Answer Set Planning Under Action Costs

Journal of Artificial Intelligence Research

Recently, planning based on answer set programming has been proposed as an approach towards realizing declarative planning systems. In this paper, we present the language Kc, which extends the declarative planning language K by action costs. Kc provides the notion of admissible and optimal plans, which are plans whose overall action costs are within a given limit resp.


Grounding Value Alignment with Ethical Principles

arXiv.org Artificial Intelligence
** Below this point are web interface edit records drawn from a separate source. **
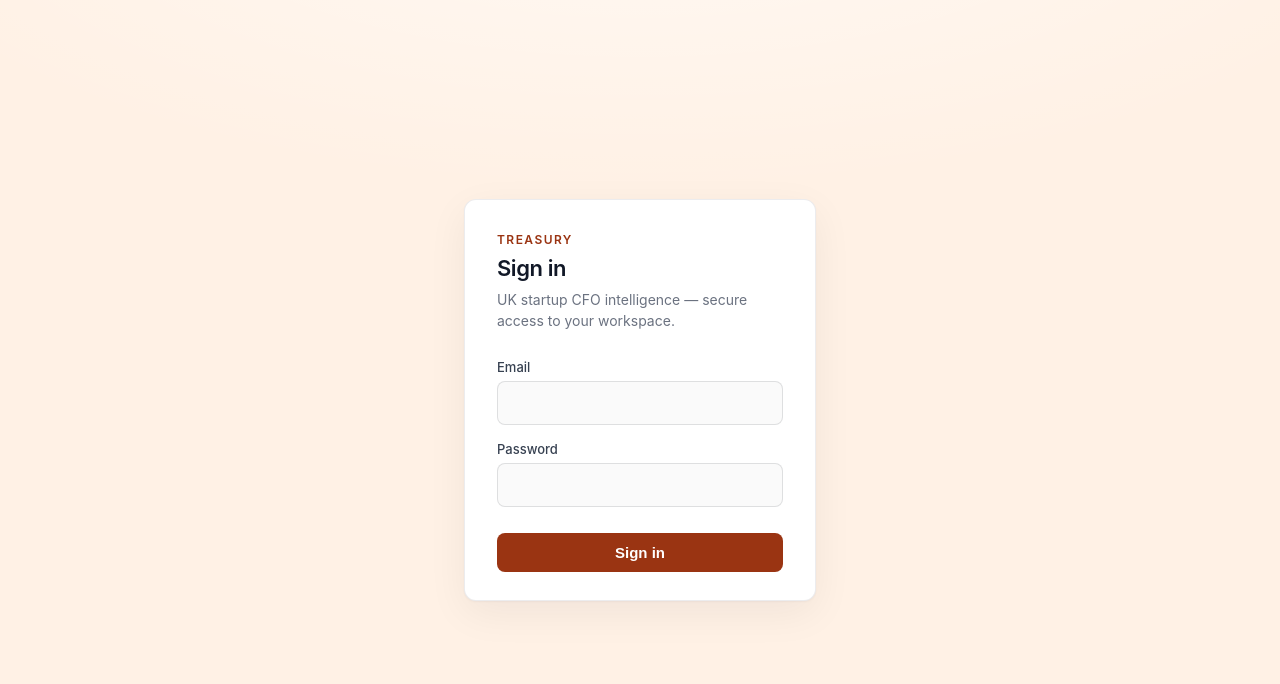
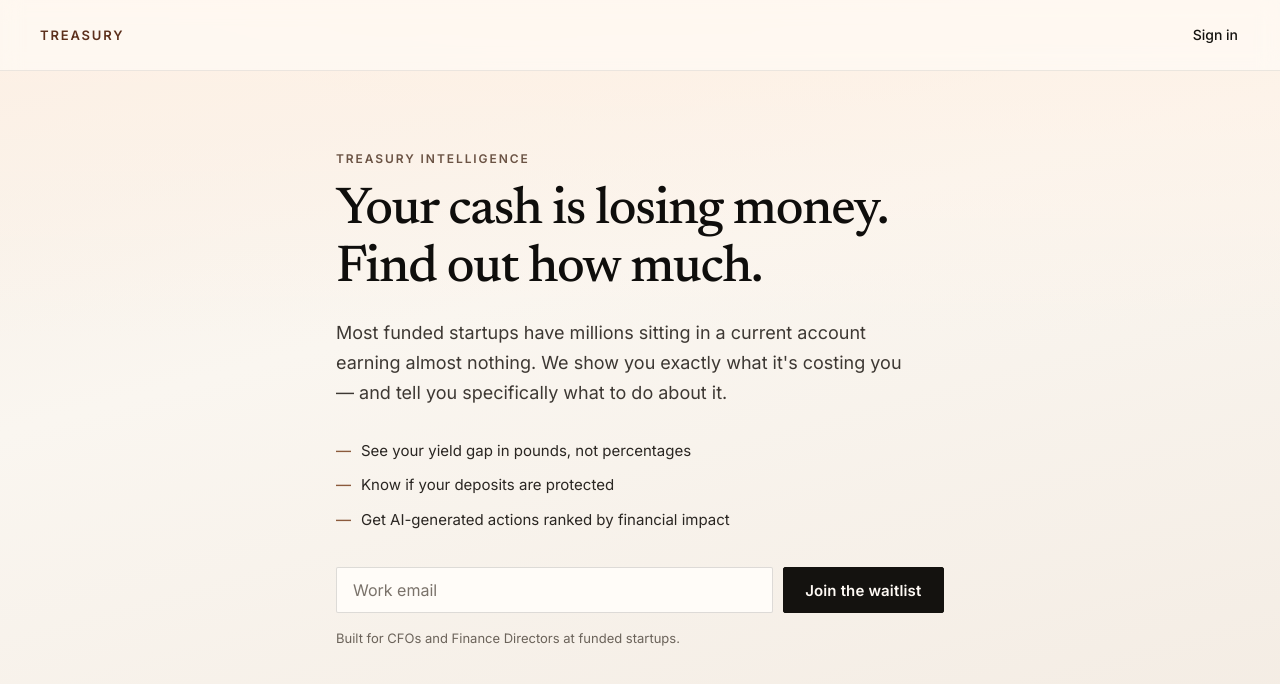
Before and after one commit to kevwclarke/treasury-app, a React (Create React App) app: page / in a window 1280 px wide. Before the commit this address led to /login. Shown: the top 684 px of the page. Built offline with nearby package versions, Linux system fonts and the light colour scheme; no server answers.

Commit message:
add waitlist landing page

```diff
--- a/public/index.html
+++ b/public/index.html
@@ -15,6 +15,12 @@
       user's mobile device or desktop. See https://developers.google.com/web/fundamentals/web-app-manifest/
     -->
     <link rel="manifest" href="%PUBLIC_URL%/manifest.json" />
+    <link rel="preconnect" href="https://fonts.googleapis.com" />
+    <link rel="preconnect" href="https://fonts.gstatic.com" crossorigin />
+    <link
+      href="https://fonts.googleapis.com/css2?family=Inter:wght@400;500;600&family=Newsreader:opsz,wght@6..72,400..600&display=swap"
+      rel="stylesheet"
+    />
     <!--
       Notice the use of %PUBLIC_URL% in the tags above.
       It will be replaced with the URL of the `public` folder during the build.
@@ -24,7 +30,7 @@
       work correctly both with client-side routing and a non-root public URL.
       Learn how to configure a non-root public URL by running `npm run build`.
     -->
-    <title>React App</title>
+    <title>Treasury — Cash intelligence for startup CFOs</title>
   </head>
   <body>
     <noscript>You need to enable JavaScript to run this app.</noscript>
--- a/src/App.js
+++ b/src/App.js
@@ -1,5 +1,6 @@
 import { BrowserRouter, Navigate, Route, Routes } from 'react-router-dom'
 import { DashboardLayout } from './components/DashboardLayout'
+import { LandingPage } from './components/LandingPage'
 import { LoginPage } from './components/LoginPage'
 import { ModulePlaceholder } from './components/ModulePlaceholder'
 import { ProtectedRoute } from './components/ProtectedRoute'
@@ -9,9 +10,10 @@ export default function App() {
   return (
     <BrowserRouter>
       <Routes>
+        <Route path="/" element={<LandingPage />} />
         <Route path="/login" element={<LoginPage />} />
-        <Route element={<ProtectedRoute />}>
-          <Route path="/" element={<DashboardLayout />}>
+        <Route path="/app" element={<ProtectedRoute />}>
+          <Route element={<DashboardLayout />}>
             <Route index element={<ModulePlaceholder title="Dashboard" />} />
             <Route
               path="yield-optimisation"
--- a/src/components/DashboardLayout.js
+++ b/src/components/DashboardLayout.js
@@ -3,13 +3,13 @@ import { supabase } from '../supabase'
 import './DashboardLayout.css'
 
 const NAV_ITEMS = [
-  { to: '/', label: 'Dashboard', end: true },
-  { to: '/yield-optimisation', label: 'Yield Optimisation' },
-  { to: '/concentration-risk', label: 'Concentration Risk' },
-  { to: '/runway-burn', label: 'Runway & Burn' },
-  { to: '/cash-flow', label: 'Cash Flow' },
-  { to: '/fx-exposure', label: 'FX Exposure' },
-  { to: '/opportunities', label: 'Opportunities' },
+  { to: '/app', label: 'Dashboard', end: true },
+  { to: '/app/yield-optimisation', label: 'Yield Optimisation' },
+  { to: '/app/concentration-risk', label: 'Concentration Risk' },
+  { to: '/app/runway-burn', label: 'Runway & Burn' },
+  { to: '/app/cash-flow', label: 'Cash Flow' },
+  { to: '/app/fx-exposure', label: 'FX Exposure' },
+  { to: '/app/opportunities', label: 'Opportunities' },
 ]
 
 export function DashboardLayout() {
--- /dev/null
+++ b/src/components/LandingPage.css
@@ -0,0 +1,222 @@
+.landing {
+  min-height: 100vh;
+  display: flex;
+  flex-direction: column;
+  color: #14120f;
+  background-color: #faf6f0;
+  background-image:
+    linear-gradient(180deg, rgba(255, 241, 229, 0.85) 0%, rgba(250, 246, 240, 0) 42%),
+    radial-gradient(ellipse 90% 55% at 50% -15%, rgba(255, 236, 220, 0.9) 0%, transparent 55%),
+    linear-gradient(165deg, #f7efe6 0%, #faf6f0 38%, #f3ebe2 100%);
+}
+
+.landing__header {
+  display: flex;
+  align-items: center;
+  justify-content: space-between;
+  padding: 1.25rem clamp(1.25rem, 4vw, 2.5rem);
+  border-bottom: 1px solid rgba(20, 18, 15, 0.08);
+  background: rgba(255, 253, 249, 0.55);
+  backdrop-filter: blur(10px);
+}
+
+.landing__wordmark {
+  font-family: 'Inter', system-ui, sans-serif;
+  font-size: 0.8125rem;
+  font-weight: 600;
+  letter-spacing: 0.14em;
+  text-transform: uppercase;
+  color: #5c2f1b;
+}
+
+.landing__sign-in {
+  font-family: 'Inter', system-ui, sans-serif;
+  font-size: 0.875rem;
+  font-weight: 500;
+  color: #14120f;
+  text-decoration: none;
+  padding: 0.375rem 0.125rem;
+  border-bottom: 1px solid transparent;
+  transition:
+    color 0.15s ease,
+    border-color 0.15s ease;
+}
+
+.landing__sign-in:hover {
+  color: #5c2f1b;
+  border-bottom-color: rgba(92, 47, 27, 0.35);
+}
+
+.landing__main {
+  flex: 1;
+  display: flex;
+  justify-content: center;
+  padding: clamp(2.5rem, 8vw, 5rem) clamp(1.25rem, 4vw, 2.5rem) 3rem;
+}
+
+.landing__column {
+  width: 100%;
+  max-width: 38rem;
+}
+
+.landing__kicker {
+  margin: 0 0 1rem;
+  font-family: 'Inter', system-ui, sans-serif;
+  font-size: 0.75rem;
+  font-weight: 600;
+  letter-spacing: 0.16em;
+  text-transform: uppercase;
+  color: #6b5344;
+}
+
+.landing__headline {
+  margin: 0 0 1.25rem;
+  font-family: 'Newsreader', 'Georgia', serif;
+  font-size: clamp(2.125rem, 5.2vw, 3.25rem);
+  font-weight: 500;
+  line-height: 1.12;
+  letter-spacing: -0.025em;
+  color: #0f0e0c;
+}
+
+.landing__subhead {
+  margin: 0 0 2rem;
+  font-family: 'Inter', system-ui, sans-serif;
+  font-size: clamp(1rem, 2.1vw, 1.125rem);
+  font-weight: 400;
+  line-height: 1.65;
+  color: #3d3833;
+  max-width: 36rem;
+}
+
+.landing__benefits {
+  list-style: none;
+  margin: 0 0 2.25rem;
+  padding: 0;
+  display: flex;
+  flex-direction: column;
+  gap: 0.75rem;
+}
+
+.landing__benefit {
+  display: flex;
+  gap: 0.625rem;
+  font-family: 'Inter', system-ui, sans-serif;
+  font-size: 0.9375rem;
+  line-height: 1.5;
+  color: #2a2622;
+}
+
+.landing__benefit-dash {
+  flex-shrink: 0;
+  color: #8b5a3c;
+  font-weight: 500;
+}
+
+.landing__form {
+  margin-bottom: 1rem;
+}
+
+.landing__form-row {
+  display: flex;
+  flex-wrap: wrap;
+  gap: 0.625rem;
+  align-items: stretch;
+}
+
+.landing__input {
+  flex: 1 1 12rem;
+  min-width: 0;
+  padding: 0.75rem 1rem;
+  font-family: 'Inter', system-ui, sans-serif;
+  font-size: 1rem;
+  color: #14120f;
+  background: rgba(255, 253, 249, 0.92);
+  border: 1px solid rgba(20, 18, 15, 0.14);
+  border-radius: 2px;
+  outline: none;
+  transition:
+    border-color 0.15s ease,
+    box-shadow 0.15s ease;
+}
+
+.landing__input::placeholder {
+  color: #7a726a;
+}
+
+.landing__input:focus {
+  border-color: rgba(20, 18, 15, 0.45);
+  box-shadow: 0 0 0 3px rgba(255, 241, 229, 0.9);
+}
+
+.landing__input[aria-invalid='true'] {
+  border-color: #9a3412;
+}
+
+.landing__cta {
+  flex-shrink: 0;
+  padding: 0.75rem 1.35rem;
+  font-family: 'Inter', system-ui, sans-serif;
+  font-size: 0.9375rem;
+  font-weight: 600;
+  letter-spacing: 0.01em;
+  color: #fffaf5;
+  background: #14120f;
+  border: 1px solid #14120f;
+  border-radius: 2px;
+  cursor: pointer;
+  transition:
+    background 0.15s ease,
+    border-color 0.15s ease,
+    color 0.15s ease;
+}
+
+.landing__cta:hover {
+  background: #2a2622;
+  border-color: #2a2622;
+}
+
+.landing__hint {
+  margin: 0.5rem 0 0;
+  font-family: 'Inter', system-ui, sans-serif;
+  font-size: 0.8125rem;
+  color: #9a3412;
+}
+
+.landing__confirm {
+  margin: 0 0 1rem;
+  font-family: 'Inter', system-ui, sans-serif;
+  font-size: 0.9375rem;
+  line-height: 1.5;
+  color: #2f4a3c;
+  padding: 0.875rem 1rem;
+  background: rgba(232, 245, 236, 0.65);
+  border: 1px solid rgba(47, 74, 60, 0.15);
+  border-radius: 2px;
+}
+
+.landing__footnote {
+  margin: 0;
+  font-family: 'Inter', system-ui, sans-serif;
+  font-size: 0.8125rem;
+  line-height: 1.5;
+  color: #6b635a;
+}
+
+.landing__visually-hidden {
+  position: absolute;
+  width: 1px;
+  height: 1px;
+  padding: 0;
+  margin: -1px;
+  overflow: hidden;
+  clip: rect(0, 0, 0, 0);
+  white-space: nowrap;
+  border: 0;
+}
+
+@media (max-width: 520px) {
+  .landing__cta {
+    width: 100%;
+  }
+}
--- /dev/null
+++ b/src/components/LandingPage.js
@@ -0,0 +1,102 @@
+import { useState } from 'react'
+import { Link } from 'react-router-dom'
+import './LandingPage.css'
+
+const BENEFITS = [
+  'See your yield gap in pounds, not percentages',
+  'Know if your deposits are protected',
+  'Get AI-generated actions ranked by financial impact',
+]
+
+export function LandingPage() {
+  const [email, setEmail] = useState('')
+  const [status, setStatus] = useState('idle')
+
+  function handleWaitlistSubmit(e) {
+    e.preventDefault()
+    const trimmed = email.trim()
+    if (!trimmed || !/^[^\s@]+@[^\s@]+\.[^\s@]+$/.test(trimmed)) {
+      setStatus('invalid')
+      return
+    }
+    setStatus('done')
+    setEmail('')
+  }
+
+  return (
+    <div className="landing">
+      <header className="landing__header">
+        <span className="landing__wordmark" aria-hidden="true">
+          Treasury
+        </span>
+        <Link className="landing__sign-in" to="/login">
+          Sign in
+        </Link>
+      </header>
+
+      <main className="landing__main">
+        <div className="landing__column">
+          <p className="landing__kicker">Treasury intelligence</p>
+          <h1 className="landing__headline">Your cash is losing money. Find out how much.</h1>
+          <p className="landing__subhead">
+            Most funded startups have millions sitting in a current account earning almost nothing. We
+            show you exactly what it&apos;s costing you — and tell you specifically what to do about
+            it.
+          </p>
+
+          <ul className="landing__benefits" aria-label="What you get">
+            {BENEFITS.map((line) => (
+              <li key={line} className="landing__benefit">
+                <span className="landing__benefit-dash" aria-hidden="true">
+                  —
+                </span>
+                <span>{line}</span>
+              </li>
+            ))}
+          </ul>
+
+          {status === 'done' ? (
+            <p className="landing__confirm" role="status">
+              Thanks — you&apos;re on the list. We&apos;ll be in touch.
+            </p>
+          ) : (
+            <form className="landing__form" onSubmit={handleWaitlistSubmit} noValidate>
+              <div className="landing__form-row">
+                <label className="landing__visually-hidden" htmlFor="waitlist-email">
+                  Email
+                </label>
+                <input
+                  id="waitlist-email"
+                  className="landing__input"
+                  type="email"
+                  name="email"
+                  autoComplete="email"
+                  placeholder="Work email"
+                  value={email}
+                  onChange={(e) => {
+                    setEmail(e.target.value)
+                    if (status === 'invalid') setStatus('idle')
+                  }}
+                  aria-invalid={status === 'invalid'}
+                  aria-describedby={status === 'invalid' ? 'waitlist-email-hint' : undefined}
+                />
+                <button className="landing__cta" type="submit">
+                  Join the waitlist
+                </button>
+              </div>
+              {status === 'invalid' ? (
+                <p id="waitlist-email-hint" className="landing__hint" role="alert">
+                  Enter a valid email address.
+                </p>
+              ) : null}
+            </form>
+          )}
+
+          <p className="landing__footnote">
+            Built for CFOs and Finance Directors at funded startups.
+          </p>
+        </div>
+      </main>
+    </div>
+  )
+}
--- a/src/components/LoginPage.js
+++ b/src/components/LoginPage.js
@@ -3,10 +3,16 @@ import { Navigate, useLocation, useNavigate } from 'react-router-dom'
 import { supabase } from '../supabase'
 import './LoginPage.css'
 
+function postLoginPath(fromLocation) {
+  const p = fromLocation?.pathname
+  if (p && p.startsWith('/app')) return p
+  return '/app'
+}
+
 export function LoginPage() {
   const navigate = useNavigate()
   const location = useLocation()
-  const from = location.state?.from?.pathname ?? '/'
+  const redirectTo = postLoginPath(location.state?.from)
 
   const [email, setEmail] = useState('')
   const [password, setPassword] = useState('')
@@ -39,7 +45,7 @@ export function LoginPage() {
       setError(signInError.message)
       return
     }
-    navigate(from, { replace: true })
+    navigate(redirectTo, { replace: true })
   }
 
   if (session === undefined) {
@@ -53,7 +59,7 @@ export function LoginPage() {
   }
 
   if (session) {
-    return <Navigate to={from} replace />
+    return <Navigate to={redirectTo} replace />
   }
 
   return (
```
Also changed, not shown: 1 other file (tests, documents, lock files or other folders).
An important step in the development of value alignment (VA) systems in AI is understanding how values can interrelate with facts. Designers of future VA systems will need to utilize a hybrid approach in which ethical reasoning and empirical observation interrelate successfully in machine behavior. In this article we identify two problems about this interrelation that have been overlooked by AI discussants and designers. The first problem is that many AI designers commit inadvertently a version of what has been called by moral philosophers the "naturalistic fallacy," that is, they attempt to derive an "ought" from an "is." We illustrate when and why this occurs. The second problem is that AI designers adopt training routines that fail fully to simulate human ethical reasoning in the integration of ethical principles and facts. Using concepts of quantified modal logic, we proceed to offer an approach that promises to simulate ethical reasoning in humans by connecting ethical principles on the one hand and propositions about states of affairs on the other.